== Segment start ==

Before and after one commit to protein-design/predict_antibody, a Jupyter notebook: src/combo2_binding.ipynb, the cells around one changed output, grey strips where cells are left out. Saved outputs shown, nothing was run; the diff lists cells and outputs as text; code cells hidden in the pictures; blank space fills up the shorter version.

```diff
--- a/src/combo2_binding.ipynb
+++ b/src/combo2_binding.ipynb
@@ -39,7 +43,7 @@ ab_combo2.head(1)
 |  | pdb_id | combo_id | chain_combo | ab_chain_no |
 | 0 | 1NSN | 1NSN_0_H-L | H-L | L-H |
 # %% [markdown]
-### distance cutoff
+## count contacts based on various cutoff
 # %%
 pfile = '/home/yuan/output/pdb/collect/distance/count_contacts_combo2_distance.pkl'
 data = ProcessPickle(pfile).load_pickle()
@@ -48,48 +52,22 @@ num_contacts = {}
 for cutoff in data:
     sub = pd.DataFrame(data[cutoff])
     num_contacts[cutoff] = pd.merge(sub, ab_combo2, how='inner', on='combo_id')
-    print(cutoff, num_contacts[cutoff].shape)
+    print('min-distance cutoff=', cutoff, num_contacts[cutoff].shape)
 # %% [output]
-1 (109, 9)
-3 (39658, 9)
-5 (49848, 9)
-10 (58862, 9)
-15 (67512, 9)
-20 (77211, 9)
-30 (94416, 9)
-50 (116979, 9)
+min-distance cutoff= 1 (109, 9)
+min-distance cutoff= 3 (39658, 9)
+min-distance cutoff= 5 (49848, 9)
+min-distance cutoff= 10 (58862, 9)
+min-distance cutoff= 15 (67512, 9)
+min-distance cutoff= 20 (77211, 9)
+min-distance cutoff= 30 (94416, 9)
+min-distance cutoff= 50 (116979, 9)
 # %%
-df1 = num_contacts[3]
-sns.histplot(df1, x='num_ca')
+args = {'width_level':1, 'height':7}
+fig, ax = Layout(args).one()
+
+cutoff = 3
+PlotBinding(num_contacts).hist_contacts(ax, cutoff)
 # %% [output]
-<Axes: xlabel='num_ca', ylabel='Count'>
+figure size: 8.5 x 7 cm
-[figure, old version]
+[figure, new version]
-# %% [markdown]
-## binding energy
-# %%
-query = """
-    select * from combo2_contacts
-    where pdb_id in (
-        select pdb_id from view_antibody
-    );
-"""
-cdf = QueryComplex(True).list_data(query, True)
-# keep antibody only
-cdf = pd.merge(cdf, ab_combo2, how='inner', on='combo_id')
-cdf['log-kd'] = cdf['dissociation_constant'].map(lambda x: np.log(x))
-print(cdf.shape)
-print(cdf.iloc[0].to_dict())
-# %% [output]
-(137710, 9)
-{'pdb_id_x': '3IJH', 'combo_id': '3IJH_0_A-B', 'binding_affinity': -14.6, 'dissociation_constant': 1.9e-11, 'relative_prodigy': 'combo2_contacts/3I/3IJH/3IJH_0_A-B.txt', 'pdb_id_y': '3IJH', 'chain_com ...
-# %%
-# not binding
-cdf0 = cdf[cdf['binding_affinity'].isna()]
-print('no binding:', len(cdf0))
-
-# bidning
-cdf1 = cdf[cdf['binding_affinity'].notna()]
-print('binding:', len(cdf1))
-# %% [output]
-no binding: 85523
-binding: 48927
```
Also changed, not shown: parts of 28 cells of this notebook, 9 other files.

== Segment end ==
== Segment start ==

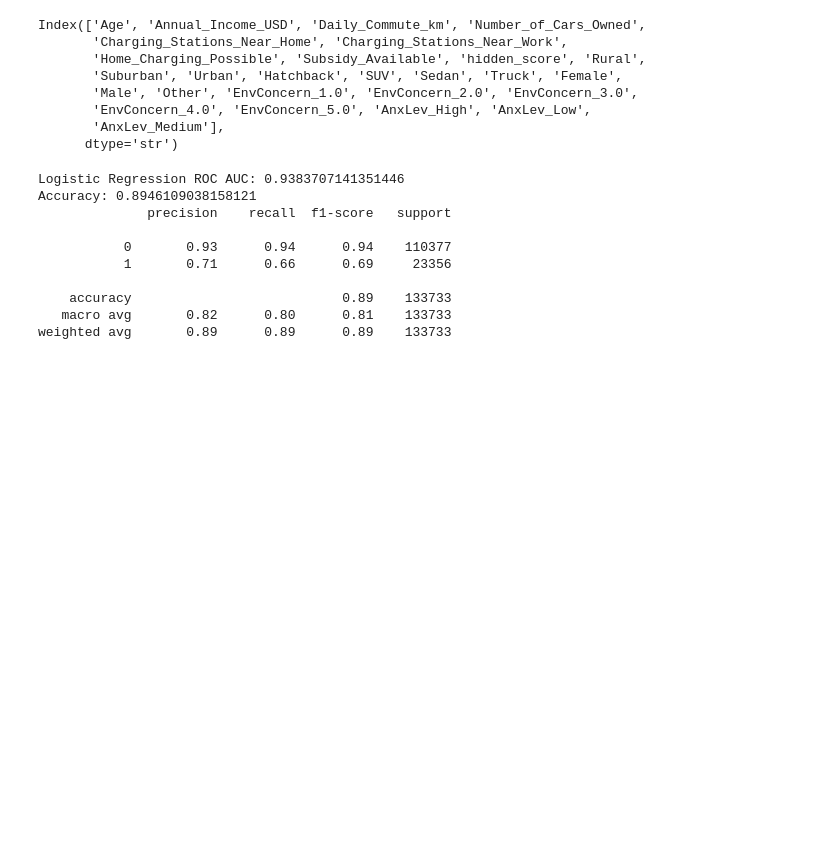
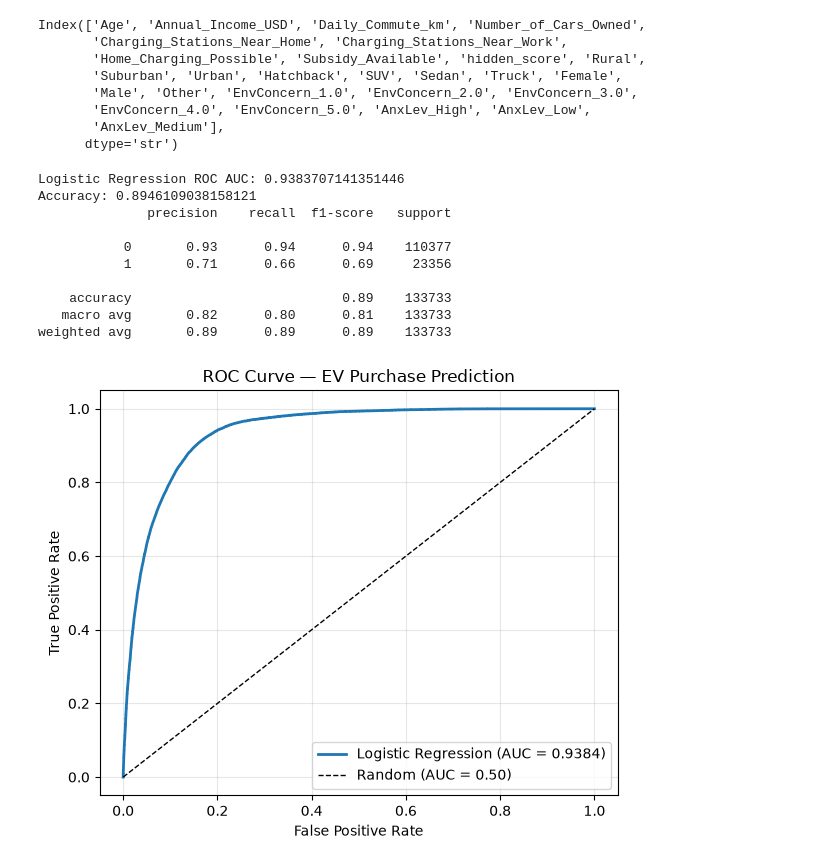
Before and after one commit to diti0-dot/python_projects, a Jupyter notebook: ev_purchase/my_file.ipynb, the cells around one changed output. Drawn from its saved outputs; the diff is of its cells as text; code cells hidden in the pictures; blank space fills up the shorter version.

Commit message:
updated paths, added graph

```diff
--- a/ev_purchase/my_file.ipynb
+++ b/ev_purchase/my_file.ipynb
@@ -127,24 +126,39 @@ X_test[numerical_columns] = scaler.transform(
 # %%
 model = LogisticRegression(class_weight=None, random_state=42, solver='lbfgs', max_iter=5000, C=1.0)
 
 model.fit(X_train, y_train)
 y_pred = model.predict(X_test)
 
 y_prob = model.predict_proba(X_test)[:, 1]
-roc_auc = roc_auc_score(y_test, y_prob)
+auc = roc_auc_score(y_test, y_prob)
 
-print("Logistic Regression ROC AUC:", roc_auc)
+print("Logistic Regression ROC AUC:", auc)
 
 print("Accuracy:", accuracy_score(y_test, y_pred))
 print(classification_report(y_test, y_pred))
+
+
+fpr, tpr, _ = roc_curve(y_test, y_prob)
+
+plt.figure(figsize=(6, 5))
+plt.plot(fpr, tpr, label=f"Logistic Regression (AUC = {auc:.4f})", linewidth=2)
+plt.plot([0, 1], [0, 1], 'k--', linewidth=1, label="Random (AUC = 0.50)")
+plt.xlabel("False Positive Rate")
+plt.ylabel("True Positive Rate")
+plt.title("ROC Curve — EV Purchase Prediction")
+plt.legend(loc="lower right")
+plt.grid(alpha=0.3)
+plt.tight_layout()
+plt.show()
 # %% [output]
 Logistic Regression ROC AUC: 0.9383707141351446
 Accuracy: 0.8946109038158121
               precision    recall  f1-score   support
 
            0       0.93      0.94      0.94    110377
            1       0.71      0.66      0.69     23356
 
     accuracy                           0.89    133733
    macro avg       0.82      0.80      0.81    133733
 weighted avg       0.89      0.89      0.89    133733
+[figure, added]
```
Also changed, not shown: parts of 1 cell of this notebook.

== Segment end ==

WORK ITEM: Each line carrying the string "figure" should be copied out from the entries.

RESPONSE TO THE TASK:
+figure size: 8.5 x 7 cm
-[figure, old version]
+[figure, new version]
+plt.figure(figsize=(6, 5))
+[figure, added]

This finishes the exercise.